The media’s harboring of a pro-government spending bias isn’t exactly news. But an article in Politico is notable because it illustrates the tendency for local newsrooms to push human interest stories that emphasize the pain of spending cuts.

According to the article, it’s pervasive: 

Journalists from Florida to Washington state told POLITICO that their editors are hungry for stories that turn bureaucratic doublespeak about automatic cuts into a human story of real-world pain—from layoffs to cutbacks in treasured hometown programs. 

Ask Sen. Bill Nelson of Florida, who got hit with a question about the Blue Angels during a Jacksonville TV station segment of locals upset that the famed flying aerobatic team may be grounded and 30 air shows canceled if sequester takes effect. The Democrat insisted the cuts won’t happen as long as “reasonable people” figure out a solution. “It’s a Navy town,” he later told POLITICO. “I knew a question was coming up, so I didn’t wait for it.” 

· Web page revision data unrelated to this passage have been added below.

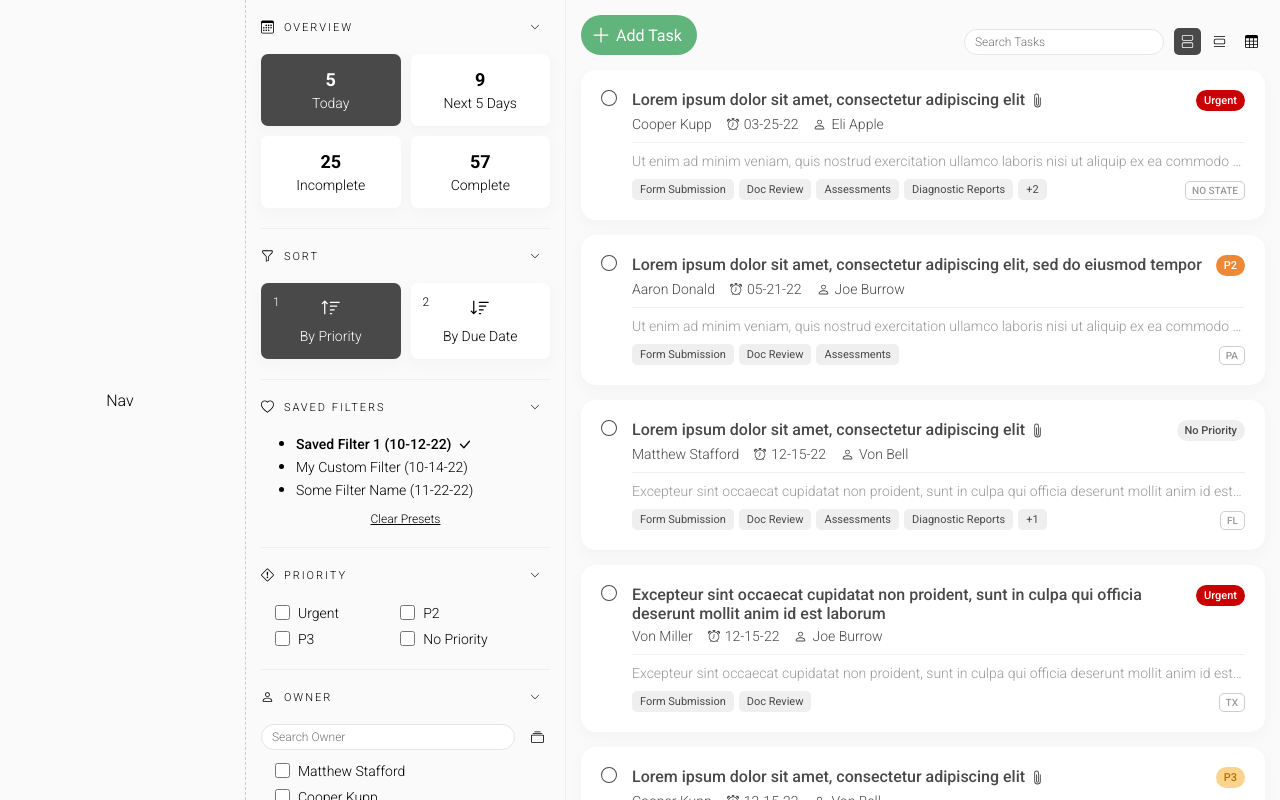
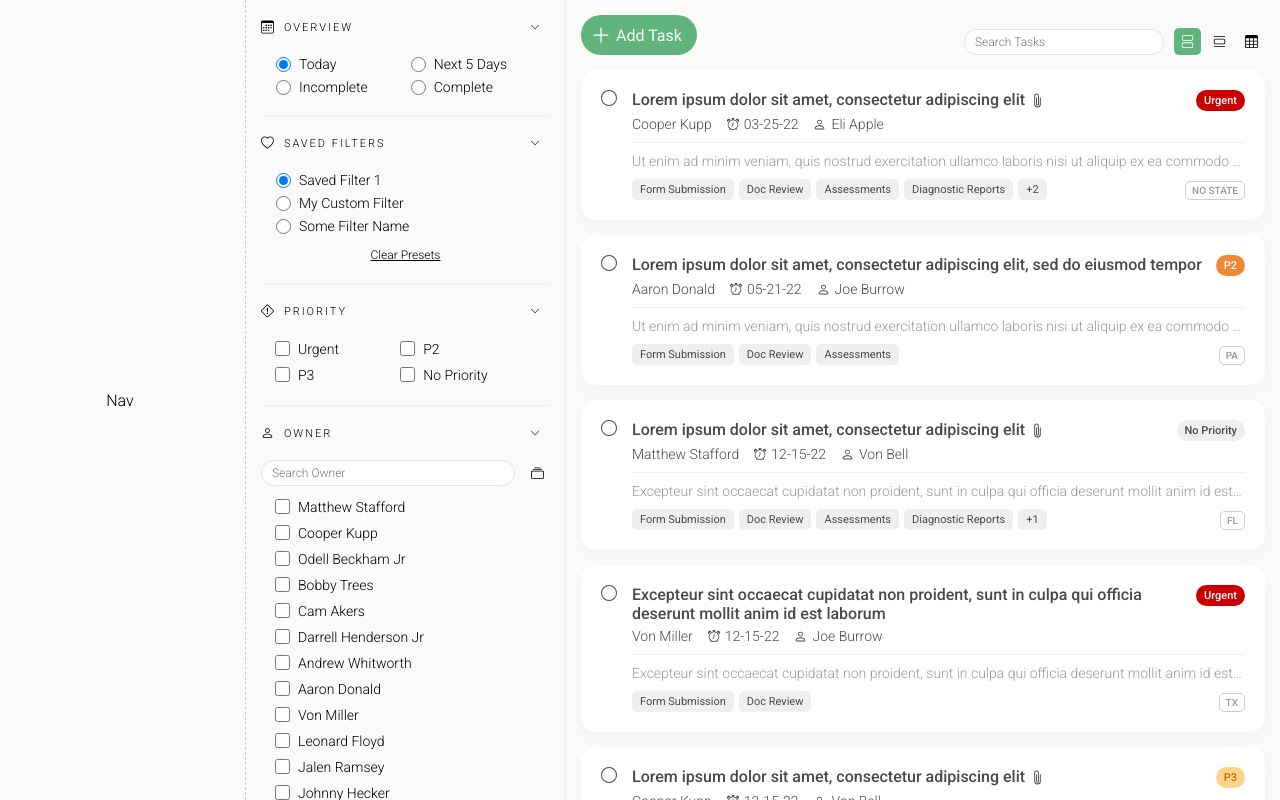
Before and after one commit to dchoi87/akute-health, a React (Create React App) app: page / in a window 1280 px wide. Built offline with nearby package versions, Linux system fonts and the light colour scheme.

Commit message:
Radio Button, Overview Revamp, Sidebar Tweaks and Cleanup

```diff
--- a/src/components/tasks/common/button/index.module.css
+++ b/src/components/tasks/common/button/index.module.css
@@ -151,7 +151,7 @@
 }
 /* modifiers */
 .active {
-  background: #494949;
+  background: #61b47b;
   color: #fff;
 }
 .filter.active {
--- /dev/null
+++ b/src/components/tasks/common/radio/index.js
@@ -0,0 +1,16 @@
+import React from "react";
+import classNames from "classnames";
+
+import styles from "./index.module.css";
+
+const Radio = ({ label, id, name, idx }) => {
+  const _id = id.toLowerCase().replace(" ", "-");
+  return (
+    <div className={styles.container}>
+      <input type="radio" id={_id} name={name} value={_id} defaultChecked={idx === 0} />
+      <label htmlFor={_id}>{label}</label>
+    </div>
+  );
+};
+
+export default Radio;
--- /dev/null
+++ b/src/components/tasks/common/radio/index.module.css
@@ -0,0 +1,17 @@
+.container {
+  display: flex;
+  align-items: flex-end;
+  font-size: 14px;
+  text-transform: capitalize;
+}
+.container input {
+  width: 15px;
+  height: 15px;
+}
+.container label {
+  margin-left: 5px;
+}
+
+@media screen and (min-width: 960px) {
+
+}
--- a/src/components/tasks/data.js
+++ b/src/components/tasks/data.js
@@ -56,6 +56,12 @@ export const sectionSvg = {
   status: <Check2Square />,
   tags: <Tag />,
 };
+
+export const savedFilters = [
+  { label: "saved filter 1", date: "10-12-22" },
+  { label: "my custom filter", date: "10-31-22" },
+  { label: "some filter name", date: "11-22-22" },
+];
 
 export const mockData = [
   {
--- a/src/components/tasks/sidebar/index.js
+++ b/src/components/tasks/sidebar/index.js
@@ -3,10 +3,11 @@ import { ChevronDown, SortDown, SortUp, Collection, CheckLg } from "react-bootst
 import Button from "../common/button";
 import Checkbox from "../common/checkbox";
 import Input from "../common/input";
+import Radio from "../common/radio";
 
 import styles from "./index.module.css";
 
-import { tags, overview, priority, owner, status, sectionSvg } from "../data";
+import { tags, overview, priority, owner, status, sectionSvg, savedFilters } from "../data";
 
 const Section = ({ children, title, id }) => {
   const svg = sectionSvg[id];
@@ -31,50 +32,22 @@ const SideBar = () => {
         <div className={styles.overview}>
           {overview.map((item, i) => {
             return (
-              <Button key={i} type="overview" isActive={i === 0}>
-                <span className={styles.overviewCount}>{item.value}</span>
-                <span>{item.label}</span>
-              </Button>
+              <Radio key={i}  idx={i} id={item.label} label={item.label} name="overview" />
             );
           })}
         </div>
       </Section>
-      <Section title="Sort" id="sort">
-        <div className={styles.sort}>
-          {/* todo: create data */}
-          <Button type="sort" isActive={true}>
-            <div className={styles.sortPriority}>1</div>
-            <SortUp />
-            <span>By Priority</span>
-          </Button>
-          <Button type="sort">
-            <div className={styles.sortPriority}>2</div>
-            <SortDown />
-            <span>By Due Date</span>
-          </Button>
-        </div>
-      </Section>
       <Section title="Saved Filters" id="filters">
         <div className={styles.filters}>
-          <ul className={styles.filtersWrapper}>
-            {/* todo: create data */}
-            <li>
-              <Button type="filter" isActive={true}>
-                <span>Saved Filter 1 (10-12-22)</span>
-                <CheckLg />
-              </Button>
-            </li>
-            <li>
-              <Button type="filter">
-                <span>My Custom Filter (10-14-22)</span>
-              </Button>
-            </li>
-            <li>
-              <Button type="filter">
-                <span>Some Filter Name (11-22-22)</span>
-              </Button>
-            </li>
-          </ul>
+          <div className={styles.filtersWrapper}>
+            {
+              savedFilters.map((item, i) => {
+                return (
+                  <Radio key={i} idx={i} id={item.label} label={item.label} name="filters" />
+                )
+              })
+            }
+          </div>
           <div className={styles.options}>
             <Button type="clear">
               <span>Clear Presets</span>
--- a/src/components/tasks/sidebar/index.module.css
+++ b/src/components/tasks/sidebar/index.module.css
@@ -13,28 +13,11 @@
   border-top: 1px solid #efefef;
   margin-top: 20px;
 }
-.overview,
-.view {
+.overview {
   display: grid;
-  grid-template-columns: repeat(2, 1fr);
-  gap: 10px;
-}
-.overviewCount {
-  border-radius: 7px;
-  font-size: 18px;
-  font-weight: 700;
-}
-.sort {
-  display: grid;
-  grid-template-columns: repeat(2, 1fr);
-  gap: 10px;
-}
-.sortPriority {
-  position: absolute;
-  top: 12px;
-  left: 12px;
-  font-size: 12px;
-  font-weight: 300;
+  grid-template-columns: repeat(2, auto);
+  gap: 5px;
+  padding: 0 10px;
 }
 .filters {
   display: grid;
@@ -46,8 +29,6 @@
   display: grid;
   grid-template-columns: auto;
   gap: 5px;
-  margin: 0;
-  padding-left: 25px;
 }
 .options {
   padding: 0 10px;
```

The appetite in local newsrooms for that kind of story is widespread, local reporters say.

Not surprisingly, special interests have been more than willing to assist reporters in spreading the doom and gloom:

 

Of course, so much media coverage hasn’t just appeared out of nowhere. It’s standard journalism practice beyond the Beltway to turn the Washington story into a local one. But with sequestration, key interest groups have opened their own wallets to help tell the story. 


Tad DeHaven

Tad DeHaven is a budget analyst at the Cato Institute. Previously he was a deputy director of the Indiana Office of Management and Budget. DeHaven also worked as a budget policy advisor to Senators Jeff Sessions (R-AL) and Tom Coburn (R-OK).